Stored items from a collection:
::::::

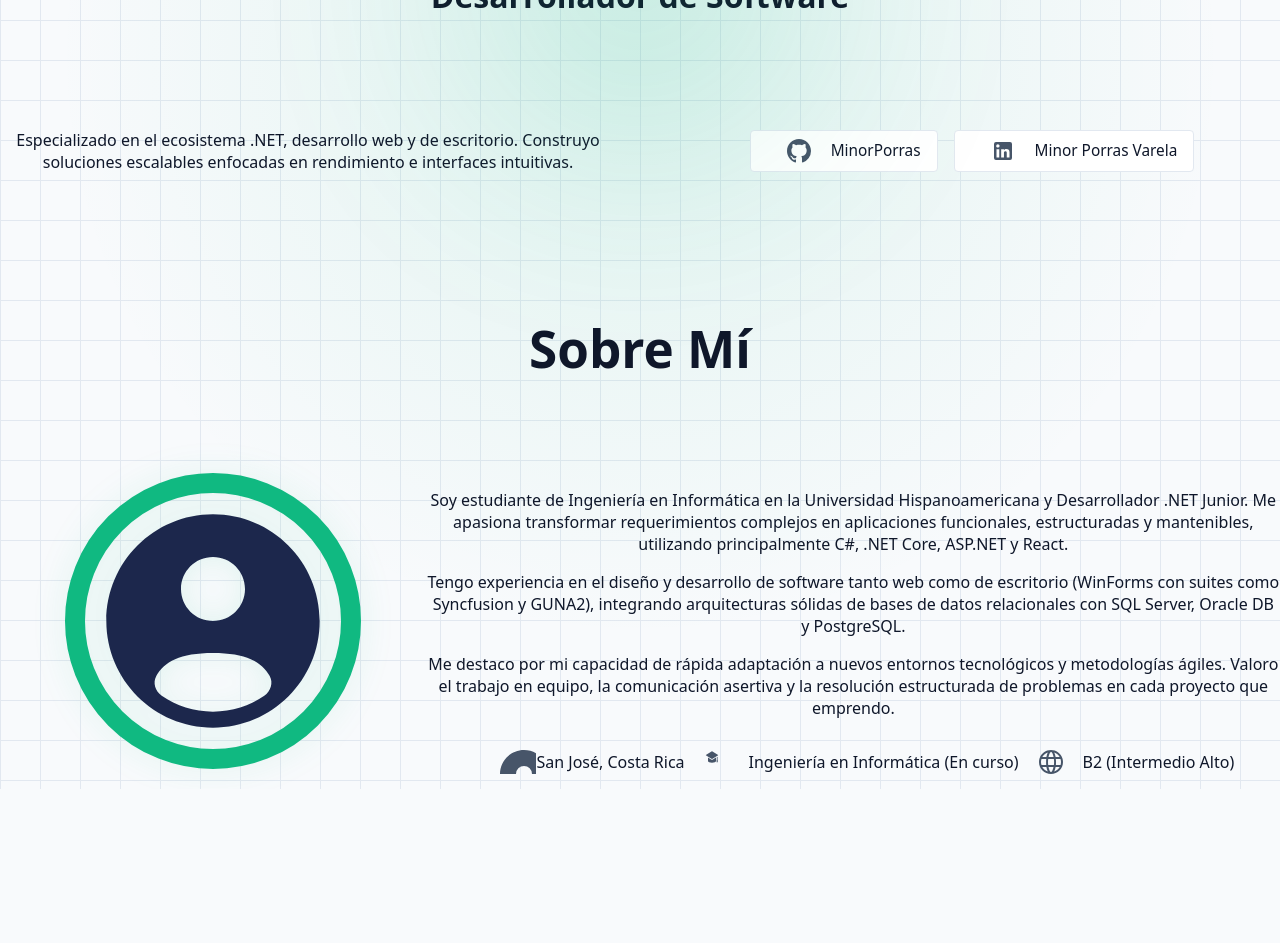
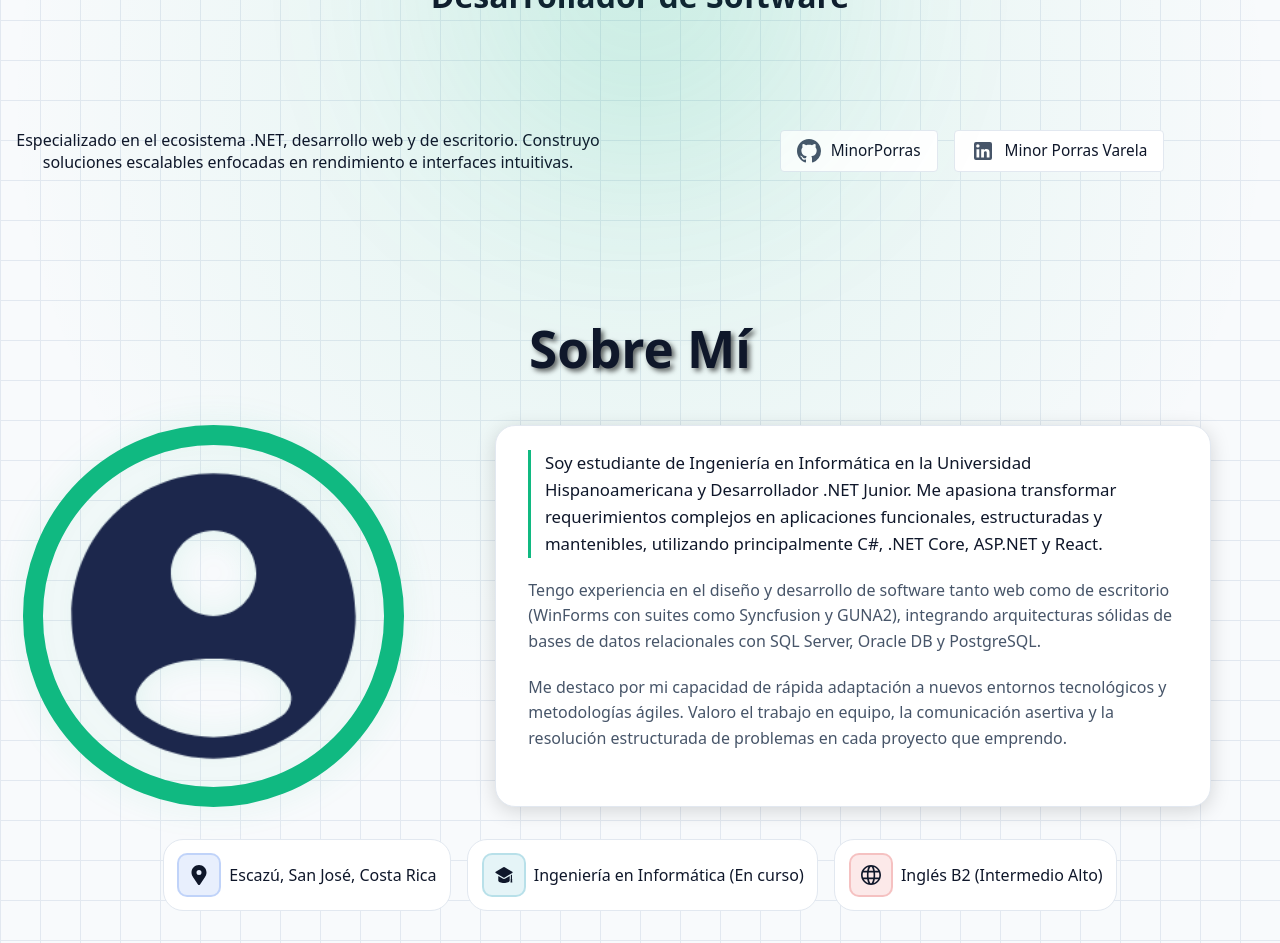
Before and after one commit to MinorPorras/Portafolio_Profesional, a React (Vite) app in the folder portafolio-minor/: page / in a window 1280 px wide. Shown: the part 260-1203 px from the top of the page. Before the commit the page ends 1049 px from the top, so only its background shows below. Built offline with nearby package versions, Linux system fonts and the light colour scheme.

Commit message:
feat: enhance Icon component and update iconPaths structure; improve AboutMe layout and styles

```diff
--- a/portafolio-minor/src/components/Icon.tsx
+++ b/portafolio-minor/src/components/Icon.tsx
@@ -6,9 +6,9 @@ export const Icon: React.FC<IconProps> = ({
   size = 24,
   className = "",
 }) => {
-  const path = iconPaths[name];
+  const iconDefinition = iconPaths[name];
 
-  if (!path) {
+  if (!iconDefinition) {
     console.warn(`Icon ${name} not found un iconPaths map.`);
     return null;
   }
@@ -19,10 +19,10 @@ export const Icon: React.FC<IconProps> = ({
       fill="currentColor"
       width={size}
       height={size}
-      viewBox="0 0 24 24" // Asegúrate de que coincida con el viewBox estándar de tus SVGs
+      viewBox={iconDefinition.viewBox}
       className={`icon icon-${name} ${className}`}
     >
-      {path}
+      {iconDefinition.path}
     </svg>
   );
 };
--- a/portafolio-minor/src/components/aboutMe.tsx
+++ b/portafolio-minor/src/components/aboutMe.tsx
@@ -17,20 +17,30 @@ export function AboutMe() {
             className="aboutMe-avatar"
           />
         </div>
-        <div className="aboutMe-info">
-          <div className="aboutMe-paragraph">
-            {aboutData.paragraphs.map((text) => (
-              <p key={text.en.slice(0, 15)}>{text[language]}</p>
+        <div className="aboutMe-bio">
+          {aboutData.paragraphs.map((text, index) => (
+            <p
+              key={index}
+              className={index === 0 ? "bio-lead" : "bio-paragraph"}
+            >
+              {text[language]}
+            </p>
           ))}
         </div>
         <div className="aboutMe-tag-section">
           {aboutData.quickFacts.map(({ iconName, value }) => (
-              <div key={iconName} className="aboutMe-fact-tag">
-                <Icon name={iconName} className="social-icon" size={24} />
+            <div
+              key={iconName}
+              className={`aboutMe-fact-tag aboutMe-fact-tag-${iconName}`}
+            >
+              <Icon
+                name={iconName}
+                className={`tagline-icon tagline-icon-${iconName}`}
+                size={20}
+              />
               <p>{value[language]}</p>
             </div>
           ))}
-          </div>
         </div>
       </article>
     </section>
--- a/portafolio-minor/src/components/common/iconPaths.tsx
+++ b/portafolio-minor/src/components/common/iconPaths.tsx
@@ -1,19 +1,37 @@
-import type { IconName } from "../../types/common";
+import type { IconDefinition, IconName } from "../../types/common";
 
-export const iconPaths: Record<IconName, React.ReactNode> = {
-  github: (
+export const iconPaths: Record<IconName, IconDefinition> = {
+  github: {
+    viewBox: "0 0 24 24",
+    path: (
       <path d="M12 0C5.37 0 0 5.37 0 12c0 5.31 3.435 9.795 8.205 11.385.6.105.825-.255.825-.57 0-.285-.015-1.23-.015-2.235-3.015.555-3.795-.735-4.035-1.41-.135-.345-.72-1.41-1.23-1.695-.42-.225-1.02-.78-.015-.795.945-.015 1.62.87 1.845 1.23 1.08 1.815 2.805 1.305 3.495.99.105-.78.42-1.305.765-1.605-2.67-.3-5.46-1.335-5.46-5.925 0-1.305.465-2.385 1.23-3.225-.12-.3-.54-1.53.12-3.18 0 0 1.005-.315 3.3 1.23.96-.27 1.98-.405 3-.405s2.04.135 3 .405c2.295-1.56 3.3-1.23 3.3-1.23.66 1.65.24 2.88.12 3.18.765.84 1.23 1.905 1.23 3.225 0 4.605-2.805 5.625-5.475 5.925.435.375.81 1.095.81 2.22 0 1.605-.015 2.895-.015 3.3 0 .315.225.69.825.57A12.02 12.02 0 0024 12c0-6.63-5.37-12-12-12z" />
     ),
-  linkedin: (
+  },
+  linkedin: {
+    viewBox: "0 0 24 24",
+    path: (
       <path d="M19 3a2 2 0 0 1 2 2v14a2 2 0 0 1-2 2H5a2 2 0 0 1-2-2V5a2 2 0 0 1 2-2h14m-.5 15.5v-5.3a3.26 3.26 0 0 0-3.26-3.26c-.85 0-1.84.52-2.28 1.3v-1.11h-2.79v8.37h2.79v-4.93c0-.77.62-1.4 1.39-1.4a1.4 1.4 0 0 1 1.4 1.4v4.93h2.75M6.88 8.56a1.68 1.68 0 0 0 1.68-1.68c0-.93-.75-1.69-1.68-1.69a1.69 1.69 0 0 0-1.69 1.69c0 .93.76 1.68 1.69 1.68m1.39 9.94v-8.37H5.5v8.37h2.77z" />
     ),
-  languages:(
-    <path id="language" d="M12 24C5.4 24 0 18.6 0 12S5.4 0 12 0s12 5.4 12 12-5.4 12-12 12m-2.5-7c.6 3.1 1.7 5 2.5 5s1.9-1.9 2.5-5zm7.1 0c-.3 1.7-.8 3.3-1.4 4.5 2.3-.8 4.3-2.4 5.5-4.5zM3.3 17c1.2 2.1 3.2 3.7 5.5 4.5-.6-1.2-1.1-2.8-1.4-4.5zm13.6-2h4.7c.2-.9.4-2 .4-3s-.2-2.1-.5-3h-4.7c.2 1 .2 2 .2 3s0 2-.1 3m-7.7 0h5.7c.1-.9.2-1.9.2-3s-.1-2.1-.2-3H9.2c-.1.9-.2 1.9-.2 3s.1 2.1.2 3m-6.7 0h4.7c-.1-1-.1-2-.1-3s0-2 .1-3H2.5c-.3.9-.5 2-.5 3s.2 2.1.5 3m14.1-8h4.1c-1.2-2.1-3.2-3.7-5.5-4.5.6 1.2 1.1 2.8 1.4 4.5M9.5 7h5.1c-.6-3.1-1.7-5-2.5-5s-2 1.9-2.6 5M3.3 7h4.1c.3-1.7.8-3.3 1.4-4.5-2.3.8-4.2 2.4-5.5 4.5"/>
+  },
+  languages: {
+    viewBox: "0 0 24 24",
+    path: (
+      <path
+        id="language"
+        d="M12 24C5.4 24 0 18.6 0 12S5.4 0 12 0s12 5.4 12 12-5.4 12-12 12m-2.5-7c.6 3.1 1.7 5 2.5 5s1.9-1.9 2.5-5zm7.1 0c-.3 1.7-.8 3.3-1.4 4.5 2.3-.8 4.3-2.4 5.5-4.5zM3.3 17c1.2 2.1 3.2 3.7 5.5 4.5-.6-1.2-1.1-2.8-1.4-4.5zm13.6-2h4.7c.2-.9.4-2 .4-3s-.2-2.1-.5-3h-4.7c.2 1 .2 2 .2 3s0 2-.1 3m-7.7 0h5.7c.1-.9.2-1.9.2-3s-.1-2.1-.2-3H9.2c-.1.9-.2 1.9-.2 3s.1 2.1.2 3m-6.7 0h4.7c-.1-1-.1-2-.1-3s0-2 .1-3H2.5c-.3.9-.5 2-.5 3s.2 2.1.5 3m14.1-8h4.1c-1.2-2.1-3.2-3.7-5.5-4.5.6 1.2 1.1 2.8 1.4 4.5M9.5 7h5.1c-.6-3.1-1.7-5-2.5-5s-2 1.9-2.6 5M3.3 7h4.1c.3-1.7.8-3.3 1.4-4.5-2.3.8-4.2 2.4-5.5 4.5"
+      />
     ),
-  location:(
-    <path d="M32 0C18.746 0 8 10.746 8 24c0 5.219 1.711 10.008 4.555 13.93.051.094.059.199.117.289l16 24a4 4 0 0 0 6.656 0l16-24c.059-.09.066-.195.117-.289C54.289 34.008 56 29.219 56 24 56 10.746 45.254 0 32 0m0 32a8 8 0 1 1 0-16 8 8 0 0 1 0 16"/>
+  },
+  location: {
+    viewBox: "0 0 64 64",
+    path: (
+      <path d="M32 0C18.746 0 8 10.746 8 24c0 5.219 1.711 10.008 4.555 13.93.051.094.059.199.117.289l16 24a4 4 0 0 0 6.656 0l16-24c.059-.09.066-.195.117-.289C54.289 34.008 56 29.219 56 24 56 10.746 45.254 0 32 0m0 32a8 8 0 1 1 0-16 8 8 0 0 1 0 16" />
     ),
-  education:(
-    <path d="M12.5 12.255a.32.32 0 0 0 .313-.387l-.202-.957a.61.61 0 0 0-.02-.895V6.694l-.81.501v2.82a.61.61 0 0 0-.02.896l-.201.957a.32.32 0 0 0 .314.387zm.274-7.5L7.502 1.492a.96.96 0 0 0-1.004 0L1.226 4.755a.478.478 0 0 0 0 .814l5.272 3.263a.95.95 0 0 0 1.004 0l5.272-3.263a.478.478 0 0 0 0-.814M7 9.785a1.76 1.76 0 0 1-.929-.264L2.996 7.617v3.278c0 .97 1.794 1.756 4.004 1.756s4.003-.786 4.003-1.756V7.617L7.93 9.521c-.28.173-.601.264-.93.264"/>
-  )
+  },
+  education: {
+    viewBox: "0 0 14 14",
+    path: (
+      <path d="M12.5 12.255a.32.32 0 0 0 .313-.387l-.202-.957a.61.61 0 0 0-.02-.895V6.694l-.81.501v2.82a.61.61 0 0 0-.02.896l-.201.957a.32.32 0 0 0 .314.387zm.274-7.5L7.502 1.492a.96.96 0 0 0-1.004 0L1.226 4.755a.478.478 0 0 0 0 .814l5.272 3.263a.95.95 0 0 0 1.004 0l5.272-3.263a.478.478 0 0 0 0-.814M7 9.785a1.76 1.76 0 0 1-.929-.264L2.996 7.617v3.278c0 .97 1.794 1.756 4.004 1.756s4.003-.786 4.003-1.756V7.617L7.93 9.521c-.28.173-.601.264-.93.264" />
+    ),
+  },
 };
--- a/portafolio-minor/src/components/home.tsx
+++ b/portafolio-minor/src/components/home.tsx
@@ -20,7 +20,7 @@ export function Home() {
                     rel="noopener noreferrer"
                     className='social-link'
                 >
-                    <Icon name={iconName} className="social-icon" size={24}/>
+                    <Icon name={iconName} className={`social-icon social-icon-${iconName}`} size={24}/>
                     {user}
                 </a>
                 ))}
--- a/portafolio-minor/src/data/aboutMe.ts
+++ b/portafolio-minor/src/data/aboutMe.ts
@@ -24,7 +24,7 @@ export const aboutData: AboutData = {
   quickFacts: [
     {
       iconName: "location",
-      value: { es: "San José, Costa Rica", en: "San José, Costa Rica"}
+      value: { es: "Escazú, San José, Costa Rica", en: "Escazú, San José, Costa Rica"}
     },
     {
       iconName: "education",
@@ -32,7 +32,7 @@ export const aboutData: AboutData = {
     },
     {
       iconName: "languages",
-      value: { es: "B2 (Intermedio Alto)", en: "B2 (Upper-Intermediate)" }
+      value: { es: "Inglés B2 (Intermedio Alto)", en: "English B2 (Upper-Intermediate)" }
     }
   ]
 };
--- a/portafolio-minor/src/styles/aboutMe.css
+++ b/portafolio-minor/src/styles/aboutMe.css
@@ -1,34 +1,145 @@
-.aboutMe-section{
+.aboutMe-section {
   display: flex;
   flex-direction: column;
-    gap: 3rem;
+  width: 100%;
 }
 
-.aboutMe-title{
+.aboutMe-title {
   font-size: var(--font-size-xl);
+  text-shadow: 3px 3px 5px rgba(0, 0, 0, 0.6);
 }
 
-.aboutMe-Content{
+.aboutMe-Content {
   display: grid;
   grid-template-columns: minmax(200px, 1fr) 2fr;
 }
 
-.aboutMe-avatar{
+.aboutMe-avatar-container{
+    display: flex;
+    align-items: center;
+    justify-content: center;
+}
+
+.aboutMe-avatar {
   border: 20px solid var(--accent-primary);
   border-radius: 50%;
-    filter: drop-shadow(0px 0px 16px var(--accent-subtle))
+  filter: drop-shadow(0px 0px 16px var(--accent-subtle));
+  width: 80%;
 }
 
-.aboutMe-tag-section{
+.aboutMe-tag-section {
   display: flex;
   align-items: center;
   justify-content: center;
   flex-wrap: wrap;
+  gap: 1rem;
+  padding: 2rem;
+  grid-column: 1/-1;
 }
 
-.aboutMe-fact-tag{
+.aboutMe-bio {
+  background-color: var(--bg-surface);
+  border: 1px solid var(--border-color);
+  padding: 1.5rem 2rem;
+  border-radius: 20px;
+  font-size: var(--font-size-base);
+  text-align: left;
+  max-width: 650px;
+  margin: 0 auto;
+  line-height: 1.6;
+  box-shadow: 0 4px 20px rgba(0, 0, 0, 0.15);
+}
+
+/* Primer párrafo destacado */
+.bio-lead {
+  font-size: 1.05rem;
+  color: var(--text-primary);
+  font-weight: 500;
+  border-left: 3px solid var(--accent-primary);
+  padding-left: 0.85rem;
+  margin-bottom: 1.25rem;
+  margin-top: 0;
+}
+
+/* Párrafos secundarios */
+.bio-paragraph {
+  color: var(--text-secondary);
+  margin-bottom: 1.25rem;
+}
+
+/* Evita espacio innecesario al final de la tarjeta */
+.aboutMe-bio p:last-child {
+  margin-bottom: 0;
+}
+
+/* Resaltado de palabras clave */
+.aboutMe-bio strong {
+  color: var(--text-primary);
+  font-weight: 600;
+}
+
+.aboutMe-tag-section{
+    grid: 1/-1;
+}
+
+.aboutMe-fact-tag {
   display: flex;
   align-items: center;
   justify-content: center;
+  gap: 0.5rem;
   width: fit-content;
+  background-color: var(--bg-surface);
+  border: 1px solid var(--border-color);
+  border-radius: 20px;
+  padding: 0.5rem 0.85rem;
+  transition: all 0.5s ease;
 }
+
+.aboutMe-fact-tag:hover {
+  transform: scale(105%);
+  transition: all 1s ease;
+}
+
+.aboutMe-fact-tag-location:hover {
+  border-color: var(--accent-blue);
+}
+
+.aboutMe-fact-tag-education:hover {
+  border-color: var(--accent-cyan);
+}
+
+.aboutMe-fact-tag-languages:hover {
+  border-color: var(--accent-red);
+}
+
+.tagline-icon {
+  flex-shrink: 0;
+  padding: 10px;
+  border-radius: 10px;
+}
+
+.tagline-icon-location {
+  background-color: var(--accent-blue-bg);
+  border: 2px solid var(--accent-blue-border);
+}
+
+.tagline-icon-education {
+  background-color: var(--accent-cyan-bg);
+  border: 2px solid var(--accent-cyan-border);
+}
+
+.tagline-icon-languages {
+  background-color: var(--accent-red-bg);
+  border: 2px solid var(--accent-red-border);
+}
+
+@media (max-width: 900px) {
+  .aboutMe-Content {
+    display: flex;
+    flex-direction: column;
+    align-items: center;
+    justify-content: center;
+    padding: 20px;
+    gap: 1rem;
+  }
+}
--- a/portafolio-minor/src/styles/hero.css
+++ b/portafolio-minor/src/styles/hero.css
@@ -26,6 +26,7 @@
   font-size: var(--font-size-xxl);
   grid-column: span 2;
   margin: 0;
+  text-shadow: 3px 3px 5px rgba(0, 0, 0, 0.6);
 }
 
 .hero-role {
@@ -56,21 +57,27 @@
   width: fit-content;
   border: 1px solid var(--border-color);
   padding: 0.5rem 1rem;
+  gap: 10px;
 }
 
 .social-link:hover {
   background-color: var(--accent-subtle);
+  transform: scale(105%);
   transition: all 0.5s ease;
 }
 
 .social-icon {
-  width: 4rem;
   fill: var(--icon-color);
   transition: all 0.5s ease;
 }
 
-.social-link:hover .social-icon {
-  fill: var(--icon-hover);
+.social-link:hover .social-icon-github {
+  fill: var(--accent-orange);
+  transition: all 0.5s ease;
+}
+
+.social-link:hover .social-icon-linkedin {
+  fill: var(--accent-blue);
   transition: all 0.5s ease;
 }
 
--- a/portafolio-minor/src/styles/index.css
+++ b/portafolio-minor/src/styles/index.css
@@ -124,6 +124,7 @@
 
 html {
   scroll-behavior: smooth;
+  cursor:default;
 }
 
 body {
--- a/portafolio-minor/src/types/common.ts
+++ b/portafolio-minor/src/types/common.ts
@@ -25,8 +25,11 @@ export interface IconProps {
   className?: string;
 }
 
+export interface IconDefinition {
+  viewBox: string;
+  path: React.ReactNode;
+}
 
-export type Icon = React.FC<{ size?: number; className?: string }>;
 
 export interface SocialMediaLink {
   platform: SocialPlatform;
```
Also changed, not shown: portafolio-minor/src/styles/navbar.css (+7 -4 lines). Lines whose indentation alone changed are shown as unchanged.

::::::

→ **PROMPT**
Take each line above that holds the string "text" and copy it.

→ **RESPONSE AREA**
-            {aboutData.paragraphs.map((text) => (
-              <p key={text.en.slice(0, 15)}>{text[language]}</p>
+          {aboutData.paragraphs.map((text, index) => (
+              {text[language]}
+  text-shadow: 3px 3px 5px rgba(0, 0, 0, 0.6);
+  text-align: left;
+  color: var(--text-primary);
+  color: var(--text-secondary);
+  color: var(--text-primary);
+  text-shadow: 3px 3px 5px rgba(0, 0, 0, 0.6);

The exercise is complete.